At least 92 demonstrators were arrested from both camps, according to lawyer Hamdy Khalaf. About 74 of those, he said, were non-Islamist demonstrators. Citing the intelligence chief, Khalaf said 51 of the 74 were being investigated at Al-Attareen police station, and the remaining 23 detainees were at Bab Sharqi police station.
“They were arrested by Muslim Brotherhood supporters and Salafis who handed them over to the police,” Khalaf claimed. Freedom and Justice Party (FJP) spokesperson in Alexandria Mohamed Soudan confirmed that Brotherhood members arrested non-Islamist demonstrators.
“They first attacked us,” Soudan said, claiming that one of the non-Islamist demonstrators had a gun. He added that upon catching the “thugs,” they admitted to having been paid by former National Democratic Party members, such as Ahmed Khairy and Mohamed Meseilhy, to incite violence.
18 Islamist demonstrators were also arrested, Khalaf said, adding that they were being investigated at Al-Attareen police station. “They were hiding in a building, armed; the inhabitants of the building caught them and handed them over to the police.”
Soudan stated that the 18 Islamist detainees belonged to separate Islamist groups. He denied that any FJP or Brotherhood members were arrested. “Brotherhood youth follow their leaders’ decisions,” Soudan said.
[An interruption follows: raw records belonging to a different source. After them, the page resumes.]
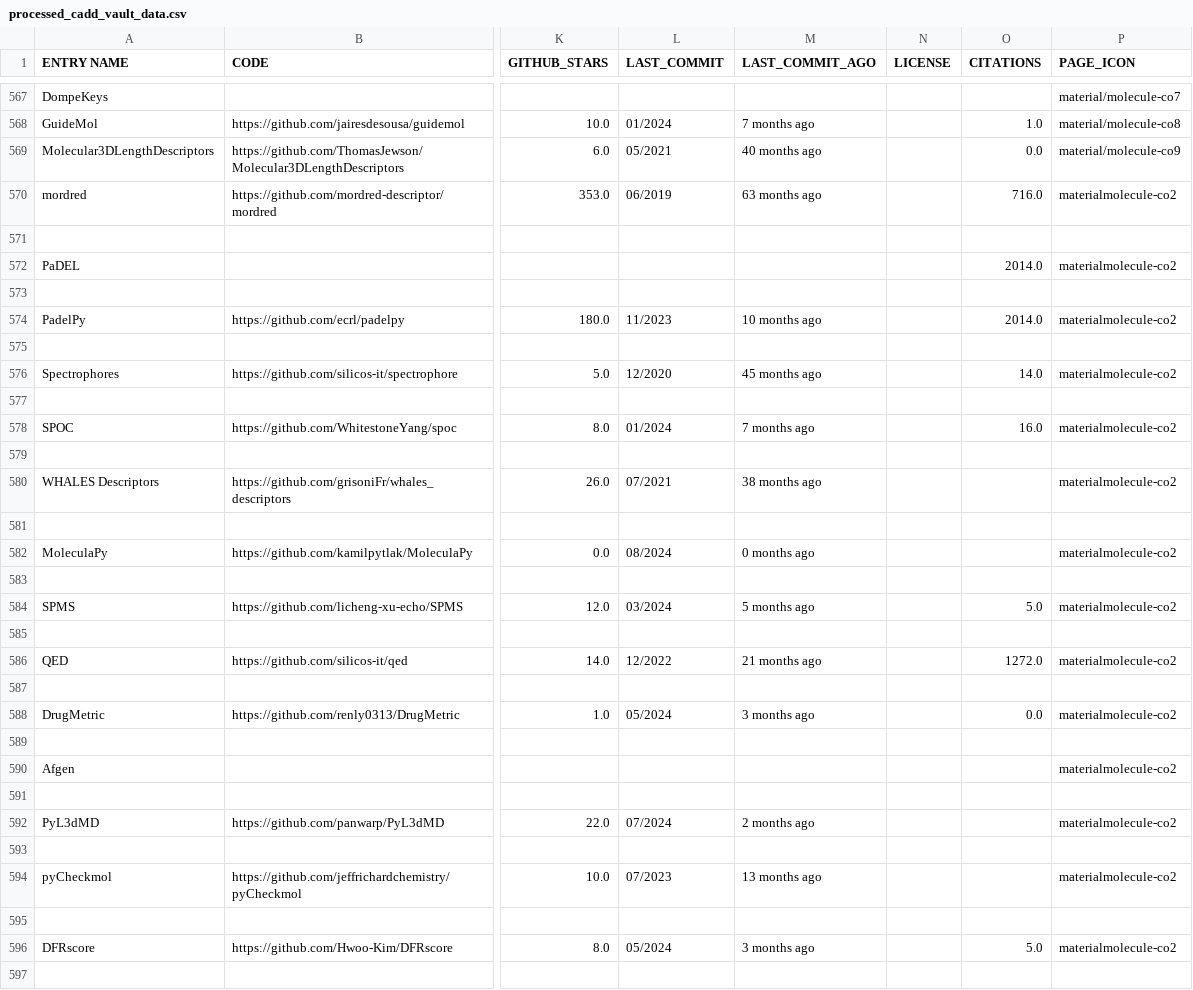
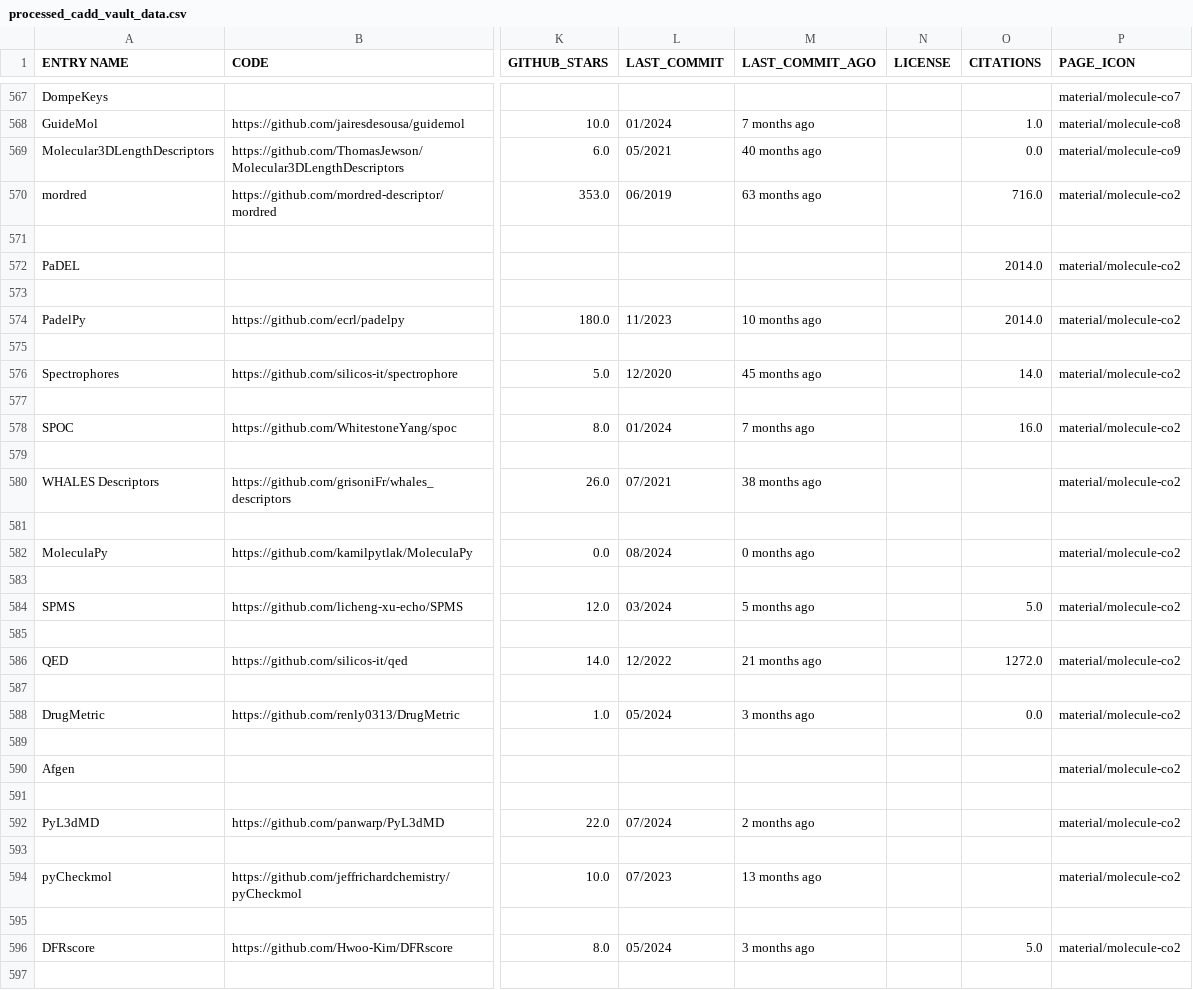
Before and after one commit to DrugBud-Suite/CADD_Vault, a CSV file: processed_cadd_vault_data.csv, drawn as a sheet; only a part is shown, gaps mark what is left out; the diff covers the shown part only; the diff names each change by its address in the sheet, - before the commit and + after, or states it on an @@ line.

Commit message:
fix broken icon

```diff
--- a/processed_cadd_vault_data.csv
+++ b/processed_cadd_vault_data.csv
-P570 (PAGE_ICON): materialmolecule-co2
+P570 (PAGE_ICON): material/molecule-co2
-P572 (PAGE_ICON): materialmolecule-co2
+P572 (PAGE_ICON): material/molecule-co2
-P574 (PAGE_ICON): materialmolecule-co2
+P574 (PAGE_ICON): material/molecule-co2
-P576 (PAGE_ICON): materialmolecule-co2
+P576 (PAGE_ICON): material/molecule-co2
-P578 (PAGE_ICON): materialmolecule-co2
+P578 (PAGE_ICON): material/molecule-co2
-P580 (PAGE_ICON): materialmolecule-co2
+P580 (PAGE_ICON): material/molecule-co2
-P582 (PAGE_ICON): materialmolecule-co2
+P582 (PAGE_ICON): material/molecule-co2
-P584 (PAGE_ICON): materialmolecule-co2
+P584 (PAGE_ICON): material/molecule-co2
-P586 (PAGE_ICON): materialmolecule-co2
+P586 (PAGE_ICON): material/molecule-co2
-P588 (PAGE_ICON): materialmolecule-co2
+P588 (PAGE_ICON): material/molecule-co2
-P590 (PAGE_ICON): materialmolecule-co2
+P590 (PAGE_ICON): material/molecule-co2
-P592 (PAGE_ICON): materialmolecule-co2
+P592 (PAGE_ICON): material/molecule-co2
-P594 (PAGE_ICON): materialmolecule-co2
+P594 (PAGE_ICON): material/molecule-co2
-P596 (PAGE_ICON): materialmolecule-co2
+P596 (PAGE_ICON): material/molecule-co2
```
Also changed, not shown: 26 edited cells elsewhere in this file, 7 other files.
FJP leaders decided to withdraw from the demonstration around 4pm Friday to “prevent bloodshed.” Despite the withdrawal of all Brotherhood and Salafi demonstrators, Soudan claimed, a minority of Islamists decided to remain.
Political activist Ramy Abdel Gelil, who was present during the clashes, claimed that the police began arresting people at night. He stated the police surrounded Al-Qa’ed Ibrahim Mosque, arresting any passersby who arrived in its vicinity.
“A day which witnessed such violence cannot pass without the police arresting somebody to accuse of all the crimes committed,” Abdel Gelil said.
Opposition political parties, including the National Salvation Front (NSF), denounced the acts of violence, adding that none of their members took part in the clashes. NSF spokesperson Hussein Abdel Ghany blamed leaders of the Islamist current for the clashes by charging their supporters against those opposing the constitution, according to state-run Al-Ahram.
Abdel Gelil denied recongnising any opposition party members at Friday’s clashes. He added that protestors from both sides seemed to be provoking confrontation.
The ministry of health reported at least 77 injuries in light of the clashes.
Former disqualified presidential hopeful Hazem Salah Abu Ismail called upon his supporters to pray the Friday prayers in Al-Qa’ed Ibrahim Mosque Friday. Reuters reported the Muslim Brotherhood also called upon its members to protest last week’s siege when Sheikh Ahmed Al-Mahallawy and his congregation was trapped in the mosque for over 12 hours after urging those praying to vote ‘yes’ in the referendum last Friday.